What the exercise asks →
In your copy, reproduce each entry exactly and include no picture.

Exercise materials →
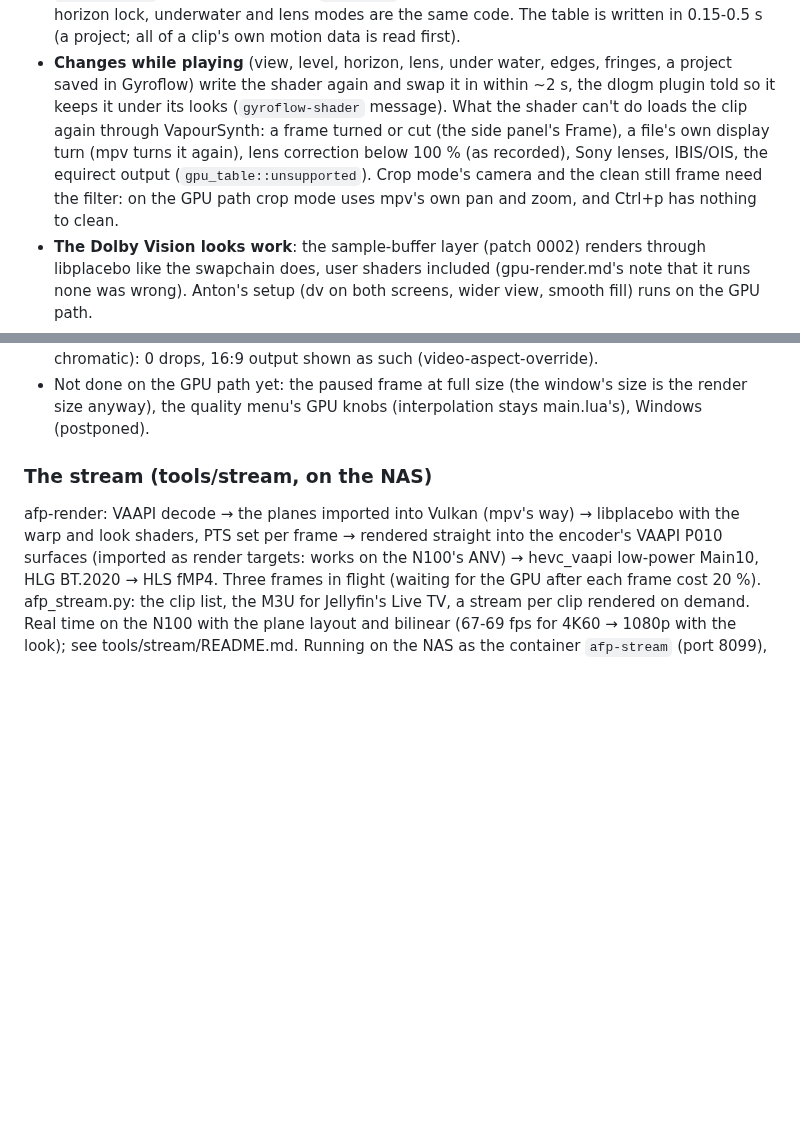
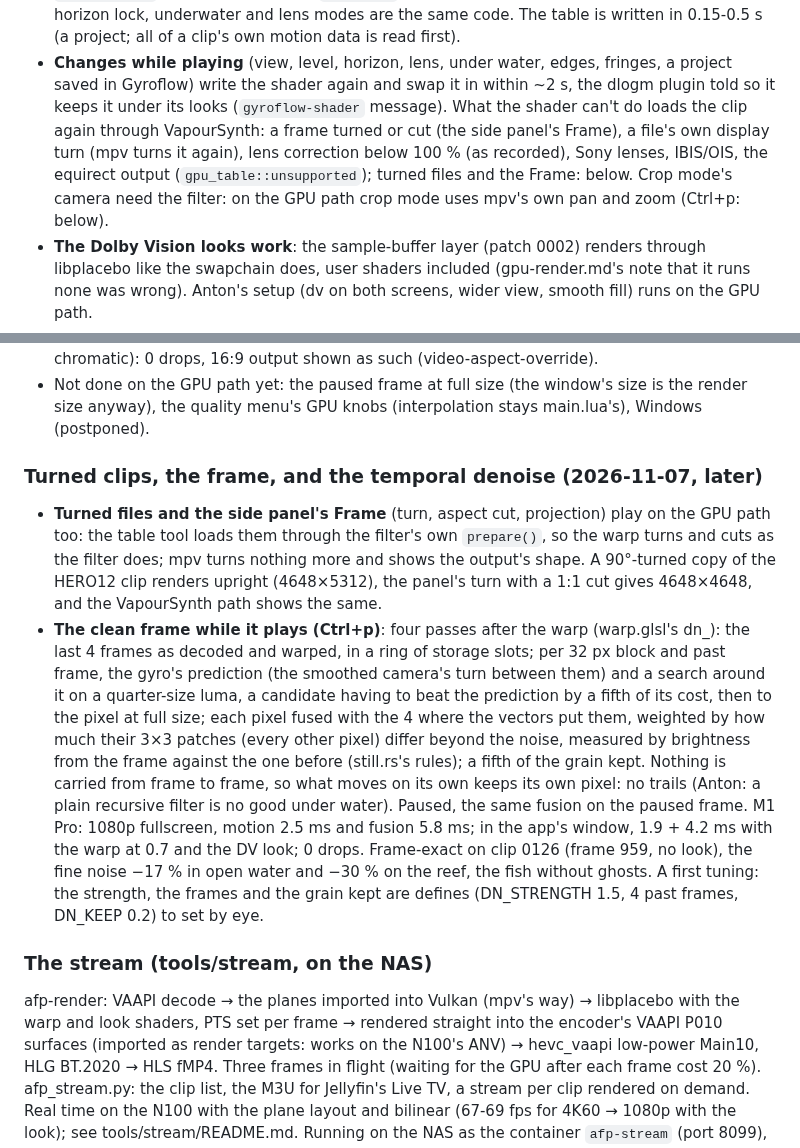
Before and after one commit to anton-belkin/ActionFootagePlayer, a Markdown page: docs/gpu-render-spike.md, 2 parts joined by grey strips. GitHub-like rendering; blank space fills up the shorter version.

Commit message:
Docs: turned clips and the frame on the GPU path, the temporal denoise, measured
Co-Authored-By: Claude Opus 5.5 <noreply@anthropic.com>

```diff
--- a/docs/gpu-render-spike.md
+++ b/docs/gpu-render-spike.md
@@ -240,8 +240,8 @@ GPU, and a service that streams a selected clip stabilized and in HDR").
   write the shader again and swap it in within ~2 s, the dlogm plugin told so it keeps it under its looks
   (`gyroflow-shader` message). What the shader can't do loads the clip again through VapourSynth: a frame turned or cut
   (the side panel's Frame), a file's own display turn (mpv turns it again), lens correction below 100 % (as recorded),
-  Sony lenses, IBIS/OIS, the equirect output (`gpu_table::unsupported`). Crop mode's camera and the clean still frame
-  need the filter: on the GPU path crop mode uses mpv's own pan and zoom, and Ctrl+p has nothing to clean.
+  Sony lenses, IBIS/OIS, the equirect output (`gpu_table::unsupported`); turned files and the Frame: below. Crop mode's camera
+  need the filter: on the GPU path crop mode uses mpv's own pan and zoom (Ctrl+p: below).
 - **The Dolby Vision looks work**: the sample-buffer layer (patch 0002) renders through libplacebo like the swapchain
   does, user shaders included (gpu-render.md's note that it runs none was wrong). Anton's setup (dv on both screens,
   wider view, smooth fill) runs on the GPU path.
@@ -261,6 +261,24 @@ GPU, and a service that streams a selected clip stabilized and in HDR").
   (default preset, levels, wider view, chromatic): 0 drops, 16:9 output shown as such (video-aspect-override).
 - Not done on the GPU path yet: the paused frame at full size (the window's size is the render size anyway), the
   quality menu's GPU knobs (interpolation stays main.lua's), Windows (postponed).
+
+### Turned clips, the frame, and the temporal denoise (2026-11-07, later)
+
+- **Turned files and the side panel's Frame** (turn, aspect cut, projection) play on the GPU path too: the table tool
+  loads them through the filter's own `prepare()`, so the warp turns and cuts as the filter does; mpv turns nothing
+  more and shows the output's shape. A 90°-turned copy of the HERO12 clip renders upright (4648×5312), the panel's turn
+  with a 1:1 cut gives 4648×4648, and the VapourSynth path shows the same.
+- **The clean frame while it plays (Ctrl+p)**: four passes after the warp (warp.glsl's dn_): the last 4 frames as
+  decoded and warped, in a ring of storage slots; per 32 px block and past frame, the gyro's prediction (the smoothed
+  camera's turn between them) and a search around it on a quarter-size luma, a candidate having to beat the prediction
+  by a fifth of its cost, then to the pixel at full size; each pixel fused with the 4 where the vectors put them,
+  weighted by how much their 3×3 patches (every other pixel) differ beyond the noise, measured by brightness from the
+  frame against the one before (still.rs's rules); a fifth of the grain kept. Nothing is carried from frame to frame, so
+  what moves on its own keeps its own pixel: no trails (Anton: a plain recursive filter is no good under water).
+  Paused, the same fusion on the paused frame. M1 Pro: 1080p fullscreen, motion 2.5 ms and fusion 5.8 ms; in the app's
+  window, 1.9 + 4.2 ms with the warp at 0.7 and the DV look; 0 drops. Frame-exact on clip 0126 (frame 959, no look),
+  the fine noise −17 % in open water and −30 % on the reef, the fish without ghosts. A first tuning: the strength,
+  the frames and the grain kept are defines (DN_STRENGTH 1.5, 4 past frames, DN_KEEP 0.2) to set by eye.
 
 ### The stream (tools/stream, on the NAS)
 
```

Result of this exercise →
Before and after one commit to anton-belkin/ActionFootagePlayer, a Markdown page: docs/gpu-render-spike.md, 2 parts joined by grey strips. GitHub-like rendering; blank space fills up the shorter version.

Commit message:
Docs: turned clips and the frame on the GPU path, the temporal denoise, measured
Co-Authored-By: Claude Opus 5.5 <noreply@anthropic.com>

```diff
--- a/docs/gpu-render-spike.md
+++ b/docs/gpu-render-spike.md
@@ -240,8 +240,8 @@ GPU, and a service that streams a selected clip stabilized and in HDR").
   write the shader again and swap it in within ~2 s, the dlogm plugin told so it keeps it under its looks
   (`gyroflow-shader` message). What the shader can't do loads the clip again through VapourSynth: a frame turned or cut
   (the side panel's Frame), a file's own display turn (mpv turns it again), lens correction below 100 % (as recorded),
-  Sony lenses, IBIS/OIS, the equirect output (`gpu_table::unsupported`). Crop mode's camera and the clean still frame
-  need the filter: on the GPU path crop mode uses mpv's own pan and zoom, and Ctrl+p has nothing to clean.
+  Sony lenses, IBIS/OIS, the equirect output (`gpu_table::unsupported`); turned files and the Frame: below. Crop mode's camera
+  need the filter: on the GPU path crop mode uses mpv's own pan and zoom (Ctrl+p: below).
 - **The Dolby Vision looks work**: the sample-buffer layer (patch 0002) renders through libplacebo like the swapchain
   does, user shaders included (gpu-render.md's note that it runs none was wrong). Anton's setup (dv on both screens,
   wider view, smooth fill) runs on the GPU path.
@@ -261,6 +261,24 @@ GPU, and a service that streams a selected clip stabilized and in HDR").
   (default preset, levels, wider view, chromatic): 0 drops, 16:9 output shown as such (video-aspect-override).
 - Not done on the GPU path yet: the paused frame at full size (the window's size is the render size anyway), the
   quality menu's GPU knobs (interpolation stays main.lua's), Windows (postponed).
+
+### Turned clips, the frame, and the temporal denoise (2026-11-07, later)
+
+- **Turned files and the side panel's Frame** (turn, aspect cut, projection) play on the GPU path too: the table tool
+  loads them through the filter's own `prepare()`, so the warp turns and cuts as the filter does; mpv turns nothing
+  more and shows the output's shape. A 90°-turned copy of the HERO12 clip renders upright (4648×5312), the panel's turn
+  with a 1:1 cut gives 4648×4648, and the VapourSynth path shows the same.
+- **The clean frame while it plays (Ctrl+p)**: four passes after the warp (warp.glsl's dn_): the last 4 frames as
+  decoded and warped, in a ring of storage slots; per 32 px block and past frame, the gyro's prediction (the smoothed
+  camera's turn between them) and a search around it on a quarter-size luma, a candidate having to beat the prediction
+  by a fifth of its cost, then to the pixel at full size; each pixel fused with the 4 where the vectors put them,
+  weighted by how much their 3×3 patches (every other pixel) differ beyond the noise, measured by brightness from the
+  frame against the one before (still.rs's rules); a fifth of the grain kept. Nothing is carried from frame to frame, so
+  what moves on its own keeps its own pixel: no trails (Anton: a plain recursive filter is no good under water).
+  Paused, the same fusion on the paused frame. M1 Pro: 1080p fullscreen, motion 2.5 ms and fusion 5.8 ms; in the app's
+  window, 1.9 + 4.2 ms with the warp at 0.7 and the DV look; 0 drops. Frame-exact on clip 0126 (frame 959, no look),
+  the fine noise −17 % in open water and −30 % on the reef, the fish without ghosts. A first tuning: the strength,
+  the frames and the grain kept are defines (DN_STRENGTH 1.5, 4 past frames, DN_KEEP 0.2) to set by eye.
 
 ### The stream (tools/stream, on the NAS)
 
```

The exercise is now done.